The Dominion Post calls a spade a spade when it comes to the Electoral Finance Bill:
By any measure, the Electoral Finance Bill is an abject failure, The Dominion Post writes.
It fails to promote participation in parliamentary democracy – one of its lofty ideals; fails to achieve what the prime minister set out to do – end anonymous political donations – and fails to meet any competent law-drafting test.
As the Law Society says, it is so defective and incoherent as to be irredeemable and should be withdrawn. The Government has instead tried to revise it.
National’s deputy leader, Bill English, has damningly dissected the bill’s worst flaws, so irritating Justice Minister Annette King – now in charge of the bill – that she says the law of common sense will apply. No one can find a copy of that.
The bill is still so muddled that Electoral Commission chief Helena Catt has felt compelled to issue a coded admonition to her political bosses, saying she does not intend interpreting the “law of common sense”. Hers was truly a warning shot.

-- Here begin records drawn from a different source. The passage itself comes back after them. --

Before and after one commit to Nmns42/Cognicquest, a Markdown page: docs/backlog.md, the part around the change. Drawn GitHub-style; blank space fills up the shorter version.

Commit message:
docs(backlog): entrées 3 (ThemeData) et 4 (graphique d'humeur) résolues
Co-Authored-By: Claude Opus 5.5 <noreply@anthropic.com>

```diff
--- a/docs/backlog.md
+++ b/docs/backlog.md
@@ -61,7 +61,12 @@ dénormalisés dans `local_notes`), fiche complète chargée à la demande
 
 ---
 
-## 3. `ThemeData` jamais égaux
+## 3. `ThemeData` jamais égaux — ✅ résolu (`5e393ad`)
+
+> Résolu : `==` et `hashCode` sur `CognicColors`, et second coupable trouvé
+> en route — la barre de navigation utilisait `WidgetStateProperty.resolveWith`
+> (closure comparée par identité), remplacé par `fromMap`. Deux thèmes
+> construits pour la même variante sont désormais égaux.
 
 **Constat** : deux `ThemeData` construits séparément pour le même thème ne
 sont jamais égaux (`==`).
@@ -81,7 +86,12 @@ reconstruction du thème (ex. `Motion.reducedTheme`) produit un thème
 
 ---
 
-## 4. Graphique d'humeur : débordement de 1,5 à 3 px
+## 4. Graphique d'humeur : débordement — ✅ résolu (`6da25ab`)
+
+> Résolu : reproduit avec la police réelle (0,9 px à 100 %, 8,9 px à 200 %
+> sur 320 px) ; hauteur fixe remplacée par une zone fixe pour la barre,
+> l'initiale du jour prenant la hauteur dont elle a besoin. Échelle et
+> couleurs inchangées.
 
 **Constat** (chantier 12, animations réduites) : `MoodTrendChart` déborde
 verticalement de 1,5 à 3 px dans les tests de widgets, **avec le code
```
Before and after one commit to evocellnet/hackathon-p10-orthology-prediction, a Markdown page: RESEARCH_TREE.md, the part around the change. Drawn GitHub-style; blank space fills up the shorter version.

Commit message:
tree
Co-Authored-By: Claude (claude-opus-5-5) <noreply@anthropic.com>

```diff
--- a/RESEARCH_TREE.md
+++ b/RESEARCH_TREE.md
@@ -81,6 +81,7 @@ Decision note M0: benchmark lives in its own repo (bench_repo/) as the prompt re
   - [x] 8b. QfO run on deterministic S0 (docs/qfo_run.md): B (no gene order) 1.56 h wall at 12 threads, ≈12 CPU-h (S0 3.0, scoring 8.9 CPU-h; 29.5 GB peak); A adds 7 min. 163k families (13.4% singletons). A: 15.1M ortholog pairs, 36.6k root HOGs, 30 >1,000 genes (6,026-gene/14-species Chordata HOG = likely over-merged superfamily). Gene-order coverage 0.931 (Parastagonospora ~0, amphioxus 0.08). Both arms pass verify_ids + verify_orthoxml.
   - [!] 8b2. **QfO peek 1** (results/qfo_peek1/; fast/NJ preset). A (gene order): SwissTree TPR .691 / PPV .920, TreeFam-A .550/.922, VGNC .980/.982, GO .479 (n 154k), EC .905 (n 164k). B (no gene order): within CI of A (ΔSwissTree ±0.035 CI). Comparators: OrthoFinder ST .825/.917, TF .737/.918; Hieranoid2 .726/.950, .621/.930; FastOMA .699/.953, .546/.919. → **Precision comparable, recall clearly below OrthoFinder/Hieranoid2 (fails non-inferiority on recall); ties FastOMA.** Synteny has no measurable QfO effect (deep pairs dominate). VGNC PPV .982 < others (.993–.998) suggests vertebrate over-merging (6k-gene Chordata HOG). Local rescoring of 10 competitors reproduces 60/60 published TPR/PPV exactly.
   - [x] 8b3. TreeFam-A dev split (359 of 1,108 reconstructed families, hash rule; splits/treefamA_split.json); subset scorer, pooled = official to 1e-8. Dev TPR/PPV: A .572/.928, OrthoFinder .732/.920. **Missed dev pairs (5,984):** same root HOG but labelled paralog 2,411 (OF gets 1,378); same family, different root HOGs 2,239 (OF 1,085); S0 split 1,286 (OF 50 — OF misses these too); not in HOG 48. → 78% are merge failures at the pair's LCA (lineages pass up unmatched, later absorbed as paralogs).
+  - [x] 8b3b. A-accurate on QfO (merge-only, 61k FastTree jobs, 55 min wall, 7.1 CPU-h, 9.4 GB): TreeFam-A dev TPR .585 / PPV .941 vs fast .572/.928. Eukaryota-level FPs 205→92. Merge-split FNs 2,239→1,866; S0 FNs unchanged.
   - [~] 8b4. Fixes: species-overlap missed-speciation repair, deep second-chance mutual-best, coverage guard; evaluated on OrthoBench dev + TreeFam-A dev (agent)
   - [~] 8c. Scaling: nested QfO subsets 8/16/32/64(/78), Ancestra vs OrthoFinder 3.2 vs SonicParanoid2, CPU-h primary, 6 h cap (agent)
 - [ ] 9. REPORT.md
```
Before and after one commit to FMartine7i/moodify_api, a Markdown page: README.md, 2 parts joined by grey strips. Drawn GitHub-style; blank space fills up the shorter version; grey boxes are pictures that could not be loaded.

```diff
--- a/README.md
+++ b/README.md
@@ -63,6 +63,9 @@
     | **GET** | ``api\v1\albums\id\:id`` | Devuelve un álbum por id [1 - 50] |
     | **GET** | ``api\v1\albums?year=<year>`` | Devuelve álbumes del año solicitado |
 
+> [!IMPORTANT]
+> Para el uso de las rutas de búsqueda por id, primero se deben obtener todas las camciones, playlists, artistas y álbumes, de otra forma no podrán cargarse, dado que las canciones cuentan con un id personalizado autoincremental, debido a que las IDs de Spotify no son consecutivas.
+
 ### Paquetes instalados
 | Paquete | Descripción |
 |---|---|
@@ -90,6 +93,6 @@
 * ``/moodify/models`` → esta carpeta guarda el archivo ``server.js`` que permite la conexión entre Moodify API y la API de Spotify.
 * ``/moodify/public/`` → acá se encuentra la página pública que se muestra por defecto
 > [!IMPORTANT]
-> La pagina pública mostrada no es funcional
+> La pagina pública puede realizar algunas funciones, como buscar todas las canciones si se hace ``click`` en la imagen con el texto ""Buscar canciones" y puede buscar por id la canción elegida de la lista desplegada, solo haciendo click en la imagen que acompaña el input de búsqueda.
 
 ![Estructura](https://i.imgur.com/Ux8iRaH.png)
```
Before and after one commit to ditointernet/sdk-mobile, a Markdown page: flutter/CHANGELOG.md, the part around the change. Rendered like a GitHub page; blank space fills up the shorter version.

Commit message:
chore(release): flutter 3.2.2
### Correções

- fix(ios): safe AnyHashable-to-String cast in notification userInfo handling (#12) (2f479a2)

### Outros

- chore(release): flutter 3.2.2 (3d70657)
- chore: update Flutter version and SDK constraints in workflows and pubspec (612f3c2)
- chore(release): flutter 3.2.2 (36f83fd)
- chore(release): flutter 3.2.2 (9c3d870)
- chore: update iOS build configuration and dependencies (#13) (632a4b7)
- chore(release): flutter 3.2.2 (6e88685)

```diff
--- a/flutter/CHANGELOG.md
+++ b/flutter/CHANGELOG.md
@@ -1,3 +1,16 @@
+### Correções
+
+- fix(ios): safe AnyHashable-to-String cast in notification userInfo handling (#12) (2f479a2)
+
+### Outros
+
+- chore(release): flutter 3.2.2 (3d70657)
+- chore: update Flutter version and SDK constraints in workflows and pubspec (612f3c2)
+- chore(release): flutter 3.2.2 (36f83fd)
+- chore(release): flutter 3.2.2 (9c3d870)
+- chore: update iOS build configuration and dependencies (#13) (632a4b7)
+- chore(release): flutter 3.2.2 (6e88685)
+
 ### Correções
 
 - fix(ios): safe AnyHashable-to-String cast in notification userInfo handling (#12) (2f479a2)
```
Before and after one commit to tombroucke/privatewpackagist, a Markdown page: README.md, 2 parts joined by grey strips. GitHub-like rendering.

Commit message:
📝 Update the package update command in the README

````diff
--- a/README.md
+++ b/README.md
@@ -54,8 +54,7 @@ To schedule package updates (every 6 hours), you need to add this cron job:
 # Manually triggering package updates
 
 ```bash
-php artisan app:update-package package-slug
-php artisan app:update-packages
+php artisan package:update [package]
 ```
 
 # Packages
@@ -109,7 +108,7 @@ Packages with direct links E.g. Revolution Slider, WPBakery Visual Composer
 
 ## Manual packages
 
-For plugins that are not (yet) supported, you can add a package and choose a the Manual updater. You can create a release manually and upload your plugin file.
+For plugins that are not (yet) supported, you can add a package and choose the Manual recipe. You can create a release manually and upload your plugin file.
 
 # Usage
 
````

There are political reasons for Labour to push ahead with the bill; confusion suits the prime minister. The absence of countervailing debate will make it so much easier for Labour to get its message across next year, bolstered by taxpayer-funded departmental advertising for KiwiSaver, Working for Families and sustainability, whatever that means.
Had the Government the country’s electoral health at heart, it would take the Law Society’s advice and start again. It might then, for example, remember that, in democracies, elections are not for the parties that contest them but for the people who choose which among them will lead the Government. It would also consult all political parties – not just those in Parliament – because all voters have a stake in elections.
At election time in real democracies – New Zealand used to be one – ordinary voters, as well as lobby groups, can participate through public meetings, advertising, marches and, in this technological age, the blogosphere. No longer. National has promised to repeal the bill. If it really wants to give Labour and its acolytes pause for thought, it should back off and let them stew in their own juice.
I would blog all the editorials in favour of the Electoral Finance Bill, but I can’t find them.
Actually one has to give the media a lot of credit for opposing this bill – because it is against their own interests. If you restrict the ability of parties, candidates and the public to communicate their views to the public, then the media become far far more powerful. The media almost become the sole arbiters of what messages they agree with and publicise to the public.Tags: Electoral Act